CDC advisory committee unanimously recommends booster shots of Pfizer and Moderna’s Covid vaccines

By Mary Kekatos, American Health Editor for

What are COVID-19 vaccine boosters?

A booster shot is given at least two months after people have been fully vaccinated against COVID-19.

It is intended to prolong immunity and ‘boost’ the immune system to make higher levels of antibodies against the virus.

Is vaccine protection waning?

Several studies have recently suggested that vaccine protection diminishes over time.

A recent study by the Public Health Institute in Oakland, California, found that the overall effectiveness of the three Covid vaccines available in the US fell from 87% in March to 48% in September.

Johnson & Johnson’s vaccine saw its protection decline the most, falling from 86% in March to below 50% in September and to just 13% in October.

The Pfizer-BioNTech shot saw its effectiveness drop from 87% in March to 43% in September.
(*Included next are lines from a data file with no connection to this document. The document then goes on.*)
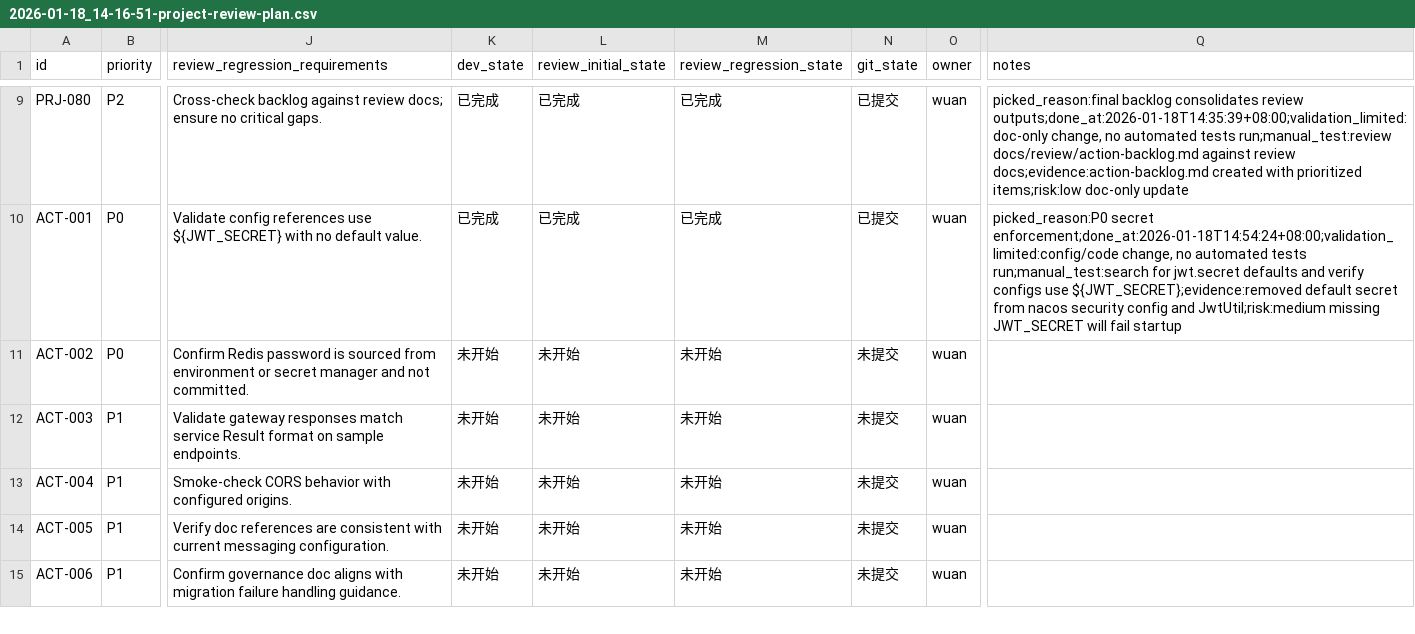
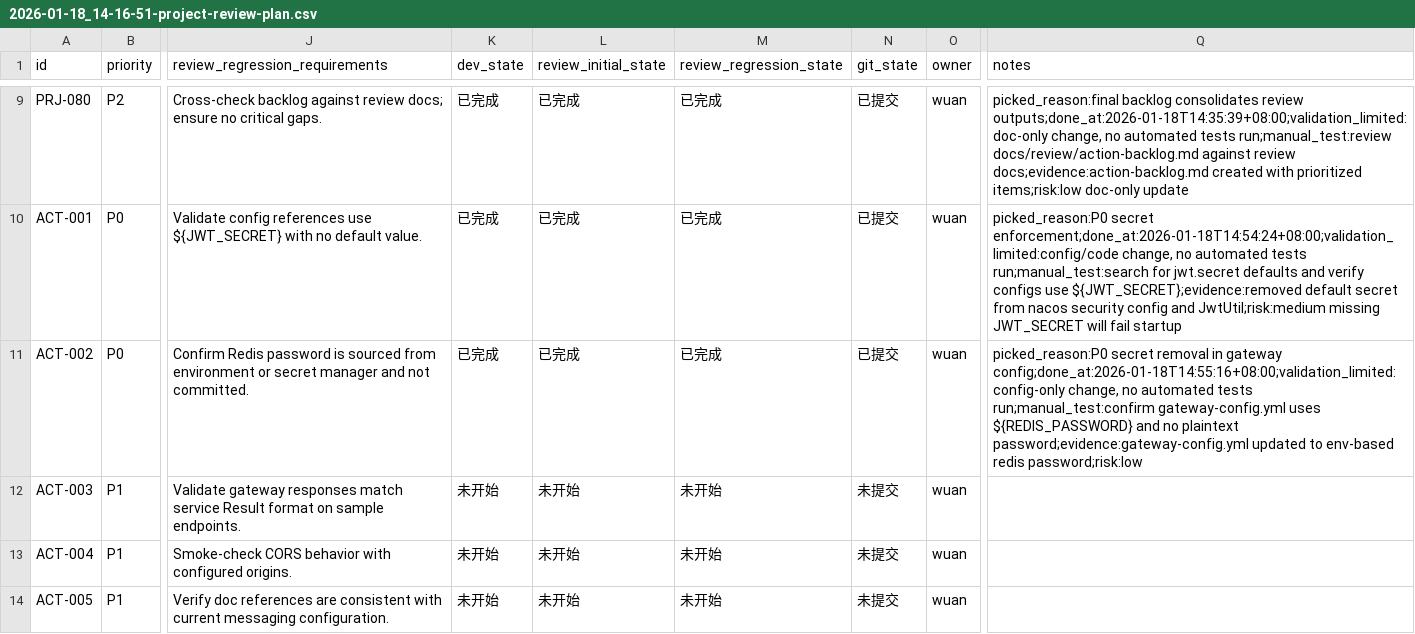
Before and after one commit to wuan1250276415/basebackend, a CSV file: issues/2026-01-18_14-16-51-project-review-plan.csv, drawn as a sheet; only a part is shown, gaps mark what is left out; the shorter side is filled out with more unchanged rows; the diff names each change by its address in the sheet, - before the commit and + after, or states it on an @@ line.

Commit message:
[ACT-002] Remove plaintext Redis password from gateway config

```diff
--- a/issues/2026-01-18_14-16-51-project-review-plan.csv
+++ b/issues/2026-01-18_14-16-51-project-review-plan.csv
-K11 (dev_state): 未开始
+K11 (dev_state): 已完成
-L11 (review_initial_state): 未开始
+L11 (review_initial_state): 已完成
-M11 (review_regression_state): 未开始
+M11 (review_regression_state): 已完成
-N11 (git_state): 未提交
+N11 (git_state): 已提交
-Q11 (notes): (empty)
+Q11 (notes): picked_reason:P0 secret removal in gateway config;done_at:2026-01-18T14:55:16+08:00;validation_limited:config-only change, no automated tests run;manual_test:confirm gateway-config.yml uses ${REDIS_PASSWORD} and no plaintext password;evidence:gateway-config.yml updated to env-based redis password;risk:low
```
Also changed, not shown: 1 other file.
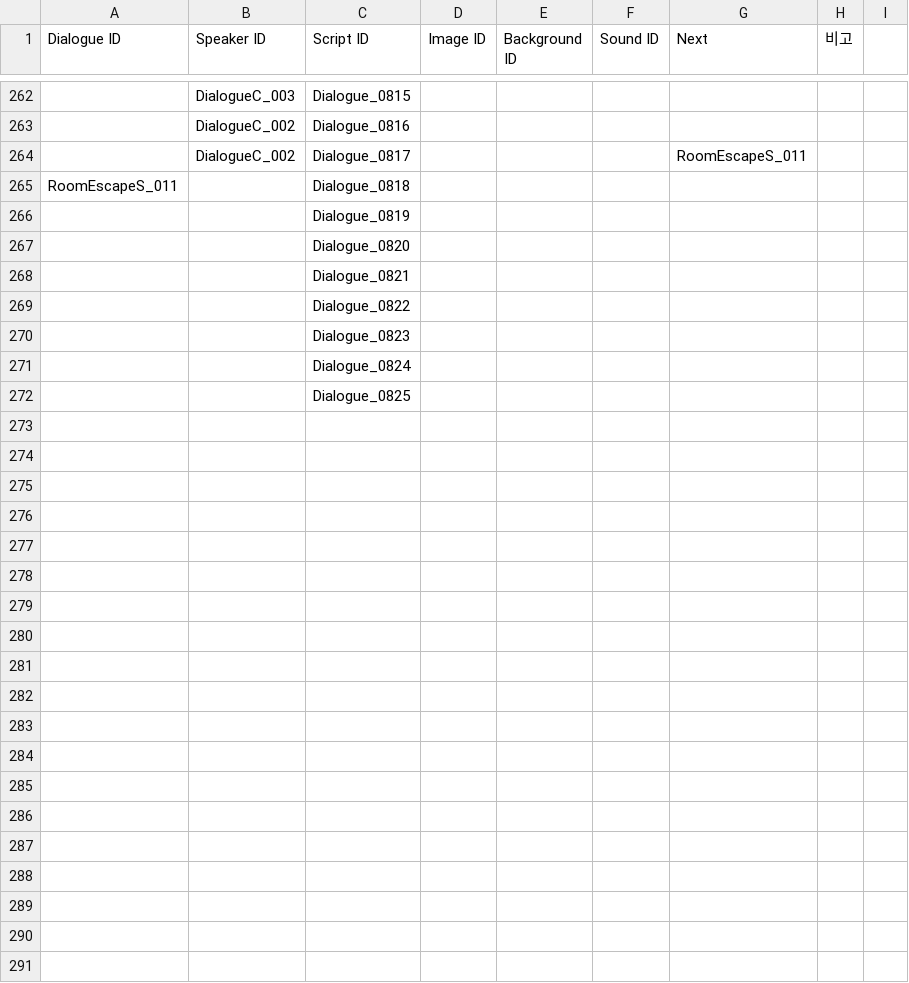
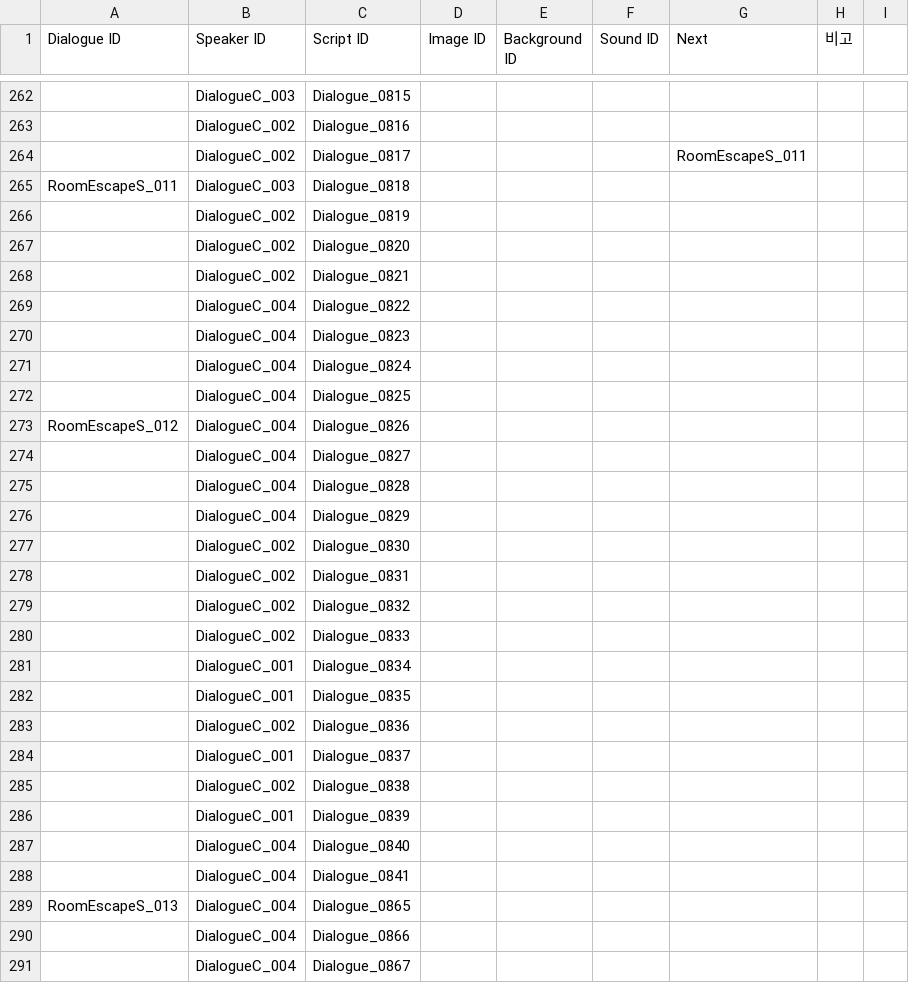
Before and after one commit to ollan365/Fate, a CSV file: Assets/Resources/Datas/dialogues.csv, drawn as a sheet; only a part is shown, gaps mark what is left out; the shorter side is filled out with more unchanged rows; the diff covers the shown part only; the diff names each change by its address in the sheet, - before the commit and + after, or states it on an @@ line.

```diff
--- a/Assets/Resources/Datas/dialogues.csv
+++ b/Assets/Resources/Datas/dialogues.csv
-B265 (Speaker ID): (empty)
+B265 (Speaker ID): DialogueC_003
-B266:B268 (Speaker ID): (empty)
+B266:B268 (Speaker ID): DialogueC_002
-B269:B272 (Speaker ID): (empty)
+B269:B272 (Speaker ID): DialogueC_004
-row 273: (empty)
+row 273: RoomEscapeS_012 | DialogueC_004 | Dialogue_0826
-row 274: (empty)
+row 274:  | DialogueC_004 | Dialogue_0827
-row 275: (empty)
+row 275:  | DialogueC_004 | Dialogue_0828
-row 276: (empty)
+row 276:  | DialogueC_004 | Dialogue_0829
-row 277: (empty)
+row 277:  | DialogueC_002 | Dialogue_0830
-row 278: (empty)
+row 278:  | DialogueC_002 | Dialogue_0831
-row 279: (empty)
+row 279:  | DialogueC_002 | Dialogue_0832
-row 280: (empty)
+row 280:  | DialogueC_002 | Dialogue_0833
-row 281: (empty)
+row 281:  | DialogueC_001 | Dialogue_0834
-row 282: (empty)
+row 282:  | DialogueC_001 | Dialogue_0835
-row 283: (empty)
+row 283:  | DialogueC_002 | Dialogue_0836
-row 284: (empty)
+row 284:  | DialogueC_001 | Dialogue_0837
-row 285: (empty)
+row 285:  | DialogueC_002 | Dialogue_0838
-row 286: (empty)
+row 286:  | DialogueC_001 | Dialogue_0839
-row 287: (empty)
+row 287:  | DialogueC_004 | Dialogue_0840
-row 288: (empty)
+row 288:  | DialogueC_004 | Dialogue_0841
-row 289: (empty)
+row 289: RoomEscapeS_013 | DialogueC_004 | Dialogue_0865
-row 290: (empty)
+row 290:  | DialogueC_004 | Dialogue_0866
+row 291:  | DialogueC_004 | Dialogue_0867
```
Also changed, not shown: 40 added rows and 1 edited cell elsewhere in this file, Assets/Resources/Datas/image paths.csv, Assets/Resources/Datas/scripts.csv, 22 other files.
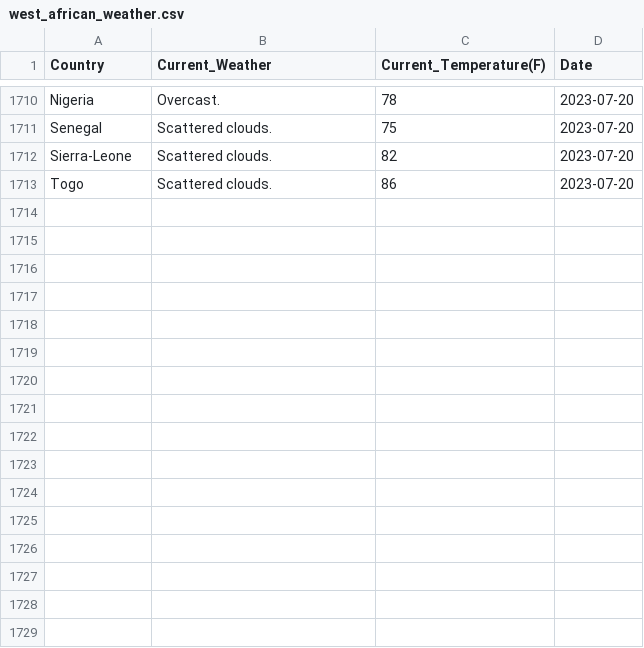
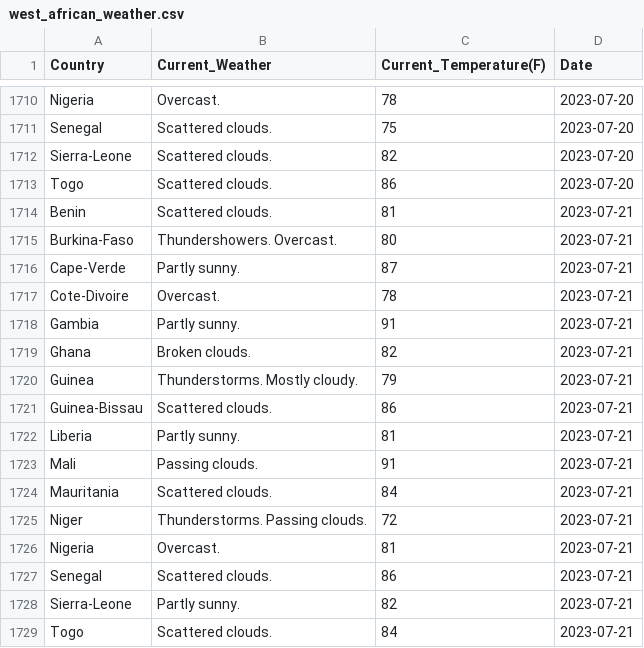
Before and after one commit to Kola-Ademola/Weather_web_Scraper, a CSV file: west_african_weather.csv, drawn as a sheet; only a part is shown, gaps mark what is left out; the diff names each change by its address in the sheet, - before the commit and + after, or states it on an @@ line.

```diff
--- a/west_african_weather.csv
+++ b/west_african_weather.csv
+row 1714: Benin | Scattered clouds. | 81 | 2023-07-21
+row 1715: Burkina-Faso | Thundershowers. Overcast. | 80 | 2023-07-21
+row 1716: Cape-Verde | Partly sunny. | 87 | 2023-07-21
+row 1717: Cote-Divoire | Overcast. | 78 | 2023-07-21
+row 1718: Gambia | Partly sunny. | 91 | 2023-07-21
+row 1719: Ghana | Broken clouds. | 82 | 2023-07-21
+row 1720: Guinea | Thunderstorms. Mostly cloudy. | 79 | 2023-07-21
+row 1721: Guinea-Bissau | Scattered clouds. | 86 | 2023-07-21
+row 1722: Liberia | Partly sunny. | 81 | 2023-07-21
+row 1723: Mali | Passing clouds. | 91 | 2023-07-21
+row 1724: Mauritania | Scattered clouds. | 84 | 2023-07-21
+row 1725: Niger | Thunderstorms. Passing clouds. | 72 | 2023-07-21
+row 1726: Nigeria | Overcast. | 81 | 2023-07-21
+row 1727: Senegal | Scattered clouds. | 86 | 2023-07-21
+row 1728: Sierra-Leone | Partly sunny. | 82 | 2023-07-21
+row 1729: Togo | Scattered clouds. | 84 | 2023-07-21
```
Also changed, not shown: 1 other file.
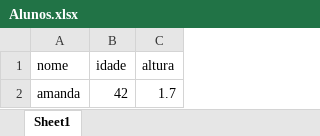
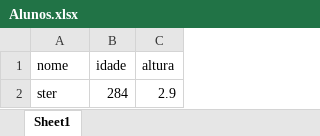
Before and after one commit to stefanyomarcelino/Python, an Excel workbook: aula12/Alunos.xlsx, sheet Sheet1, drawn as a sheet; values as stored, in another font and other column widths than the file's, no borders; removed rows and columns are numbered as before the commit, all else as after; the diff names each change by its address in the sheet, - before the commit and + after, or states it on an @@ line.

```diff
--- a/aula12/Alunos.xlsx (sheet Sheet1)
+++ b/aula12/Alunos.xlsx (sheet Sheet1)
-row 2: amanda | 42 | 1.7
+row 2: ster | 284 | 2.9
```
Also changed, not shown: 3 other files.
Moderna’s shot held up the best, but still fell from 89% in March to 58% in September.

However, health officials insist that vaccines are still highly effective against the most serious effects of COVID-19, including hospitalization and death.

In addition, some people have weakened immune systems, either due to medical conditions or age, making them unable to mount a full immune response to the first doses.

Who is currently eligible?

All U.S. adults 18 years and older who are fully vaccinated can receive a booster shot.

The first group to be allowed to receive boosters were Americans with compromised immune systems, and that decision came in August.

Subsequently, the US Food and Drug Administration (FDA) extended that authorization to specific risk groups.

These include people aged 65 and over, residents of long-term care facilities, and people aged 18 to 64 who are at high risk for severe COVID-19 due to underlying medical conditions.

Also authorized are those who are at high risk because of their job or other factors, such as health professionals, teachers and grocery store workers – and those who live in institutional settings that increase their risk of exposure, such as prisons or shelters for the homeless.

In November, this authorization was extended to all adults regardless of risk factors for serious disease.

Which COVID-19 vaccine booster can I get?

Americans can get any of the three authorized boosters.

Pfizer-BioNTech and Moderna booster shots are administered at least six months after the last injection.

J&J’s booster injection is given at least two months after the last dose.

The Pfizer and J&J booster shots are exactly the same — both in ingredient and dosage (30 micrograms and 0.5 milliliters, respectively) — as the primary doses.

Moderna’s booster injection is 50 micrograms – half the dosage of the original vaccine.

Can I mix and match?

Yes, federal health officials say Americans can get booster shots made by a different vaccine manufacturer than their initial doses.

Researchers from the National Institutes of Health presented data at an October meeting of the FDA advisory committee demonstrating the effectiveness of mixing and matching.

The report found that when recipients of the single J&J vaccine received a second dose, their antibody levels increased fourfold in two weeks.

In comparison, when given a Moderna booster, their antibody levels rose 76-fold over the same period.

A booster shot of the Pfizer vaccine also increased antibody levels 45-fold over the course of two weeks — higher than the J&J shot, but not as high as the Moderna shot.

In addition, the Moderna booster was also found to increase antibody levels in higher Pfizer recipients.

Americans who received two doses of the Pfizer saw their antibody levels increase 21-fold after a third injection of Pfizer.

But those who received the Moderna booster had a 32-fold increase in antibody levels over a 14-day window.